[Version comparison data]
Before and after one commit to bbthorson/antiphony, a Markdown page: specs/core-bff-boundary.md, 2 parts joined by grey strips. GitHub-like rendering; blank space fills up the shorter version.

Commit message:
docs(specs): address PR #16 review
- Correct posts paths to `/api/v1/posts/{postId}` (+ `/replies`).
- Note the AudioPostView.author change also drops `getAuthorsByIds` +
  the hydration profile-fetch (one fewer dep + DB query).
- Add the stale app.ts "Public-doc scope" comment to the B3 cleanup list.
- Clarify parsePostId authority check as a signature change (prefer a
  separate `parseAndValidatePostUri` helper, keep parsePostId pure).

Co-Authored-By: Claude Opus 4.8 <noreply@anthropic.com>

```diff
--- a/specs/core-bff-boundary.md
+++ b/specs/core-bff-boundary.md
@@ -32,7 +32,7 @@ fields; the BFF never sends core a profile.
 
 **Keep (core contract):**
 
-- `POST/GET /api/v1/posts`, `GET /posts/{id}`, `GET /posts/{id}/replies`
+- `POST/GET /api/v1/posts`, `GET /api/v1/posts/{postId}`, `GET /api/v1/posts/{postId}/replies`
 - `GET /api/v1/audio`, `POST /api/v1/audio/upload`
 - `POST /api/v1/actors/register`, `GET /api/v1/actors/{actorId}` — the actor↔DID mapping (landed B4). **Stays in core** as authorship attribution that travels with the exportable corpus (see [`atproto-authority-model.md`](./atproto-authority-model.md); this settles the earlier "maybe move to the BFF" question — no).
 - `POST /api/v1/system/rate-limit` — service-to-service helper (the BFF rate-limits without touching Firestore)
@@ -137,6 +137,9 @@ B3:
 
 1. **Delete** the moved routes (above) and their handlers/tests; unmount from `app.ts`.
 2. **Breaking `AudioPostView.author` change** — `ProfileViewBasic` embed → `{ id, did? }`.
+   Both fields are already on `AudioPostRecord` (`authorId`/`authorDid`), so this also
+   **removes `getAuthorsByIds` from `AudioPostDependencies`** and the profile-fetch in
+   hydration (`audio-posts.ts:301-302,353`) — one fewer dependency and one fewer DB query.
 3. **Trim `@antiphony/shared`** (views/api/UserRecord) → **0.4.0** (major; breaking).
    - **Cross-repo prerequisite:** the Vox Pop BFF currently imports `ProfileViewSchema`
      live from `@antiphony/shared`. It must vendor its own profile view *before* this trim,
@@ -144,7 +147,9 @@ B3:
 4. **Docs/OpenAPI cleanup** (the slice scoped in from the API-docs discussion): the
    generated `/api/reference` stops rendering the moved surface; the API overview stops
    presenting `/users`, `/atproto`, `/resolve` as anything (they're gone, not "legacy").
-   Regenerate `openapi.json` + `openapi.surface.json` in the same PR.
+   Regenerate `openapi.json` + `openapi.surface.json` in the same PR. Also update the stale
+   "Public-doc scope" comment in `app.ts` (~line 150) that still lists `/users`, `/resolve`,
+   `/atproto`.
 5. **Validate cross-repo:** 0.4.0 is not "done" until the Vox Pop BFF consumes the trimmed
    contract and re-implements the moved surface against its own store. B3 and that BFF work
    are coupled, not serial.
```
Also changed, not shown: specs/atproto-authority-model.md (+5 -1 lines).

**WORK TASK**: The answer is each line from the entries above in which the word "posts" occurs.

**COMPLETED EXERCISE**:
- Correct posts paths to `/api/v1/posts/{postId}` (+ `/replies`).
-- `POST/GET /api/v1/posts`, `GET /posts/{id}`, `GET /posts/{id}/replies`
+- `POST/GET /api/v1/posts`, `GET /api/v1/posts/{postId}`, `GET /api/v1/posts/{postId}/replies`
+   hydration (`audio-posts.ts:301-302,353`) — one fewer dependency and one fewer DB query.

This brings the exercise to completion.